California Misses Out On First Round of Race to the Top
The U.S. Department of Education announced the list of 16 finalists for the first round of its Race to the Top funds, a list that did not include California. The announcement came as a great disappointment, especially after the Legislature performed “legislative backflips” in the lead up to the January application deadline, passing education reform laws to make the state more competitive for as much as $700 million in federal funds.
States that made the first cut include New York, Florida, Massachusetts and Colorado, as well as the District of Columbia. States were chosen based on willingness to improve failing schools using tools such as a data collection, tougher testing standards and teacher training. It is expected that less than half a dozen of the finalists will go on to receive funding in the first round.
With another round of funding coming up in the summer, California will have a second shot at the Race to the Top money. In order to have a chance this next time, the state will have to demonstrate its ability to improve failing schools through additional reforms even before receiving funding. U.S. Department of Education Secretary Arne Duncan hopes this strategy to lure states into the Race to the Top will result in improved education systems even in states that do not receive federal funds.

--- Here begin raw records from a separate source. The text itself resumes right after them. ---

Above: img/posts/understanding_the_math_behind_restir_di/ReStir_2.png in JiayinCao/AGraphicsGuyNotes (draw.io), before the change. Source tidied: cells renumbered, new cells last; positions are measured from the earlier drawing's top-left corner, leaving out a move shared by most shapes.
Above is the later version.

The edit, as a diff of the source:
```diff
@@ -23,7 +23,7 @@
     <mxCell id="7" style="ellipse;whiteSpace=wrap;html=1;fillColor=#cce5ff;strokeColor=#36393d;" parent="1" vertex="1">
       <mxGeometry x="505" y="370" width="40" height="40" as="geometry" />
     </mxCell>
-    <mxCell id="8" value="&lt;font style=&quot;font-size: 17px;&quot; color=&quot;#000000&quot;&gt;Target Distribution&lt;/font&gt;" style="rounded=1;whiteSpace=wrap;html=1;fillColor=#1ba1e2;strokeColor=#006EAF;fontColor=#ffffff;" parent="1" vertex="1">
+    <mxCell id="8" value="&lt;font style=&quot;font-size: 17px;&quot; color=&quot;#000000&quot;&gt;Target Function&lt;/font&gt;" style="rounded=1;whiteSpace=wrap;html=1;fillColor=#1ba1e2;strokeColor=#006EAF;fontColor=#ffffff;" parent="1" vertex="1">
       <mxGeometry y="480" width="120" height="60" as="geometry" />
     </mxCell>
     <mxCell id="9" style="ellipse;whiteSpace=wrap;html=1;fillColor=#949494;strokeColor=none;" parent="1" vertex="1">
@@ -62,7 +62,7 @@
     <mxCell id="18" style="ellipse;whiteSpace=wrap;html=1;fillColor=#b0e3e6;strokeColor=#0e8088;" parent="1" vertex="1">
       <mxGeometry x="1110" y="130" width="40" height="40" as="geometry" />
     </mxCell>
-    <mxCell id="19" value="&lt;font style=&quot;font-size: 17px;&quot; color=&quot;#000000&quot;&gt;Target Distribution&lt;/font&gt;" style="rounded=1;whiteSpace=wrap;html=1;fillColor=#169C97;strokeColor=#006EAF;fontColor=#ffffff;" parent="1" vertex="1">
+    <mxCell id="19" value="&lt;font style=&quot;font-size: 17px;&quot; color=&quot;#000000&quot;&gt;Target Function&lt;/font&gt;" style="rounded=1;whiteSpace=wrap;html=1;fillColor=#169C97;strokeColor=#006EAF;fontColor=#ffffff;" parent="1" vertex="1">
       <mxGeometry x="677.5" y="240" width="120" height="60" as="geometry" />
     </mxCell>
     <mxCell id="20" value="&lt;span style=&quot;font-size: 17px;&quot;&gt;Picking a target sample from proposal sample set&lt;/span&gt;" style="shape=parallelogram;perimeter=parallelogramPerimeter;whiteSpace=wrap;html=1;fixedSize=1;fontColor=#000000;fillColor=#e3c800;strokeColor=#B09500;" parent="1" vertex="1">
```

Missing out on the first round of grant funding is disappointing but is not a closed door. We now have more time, and the challenge, to bring additional reforms to the table for round two. The Bay Area Council looks forward to working with all stakeholders, and our lawmakers in Sacramento, to find the path that will allow us to usher in some much-needed federal dollars and a new era for education in California.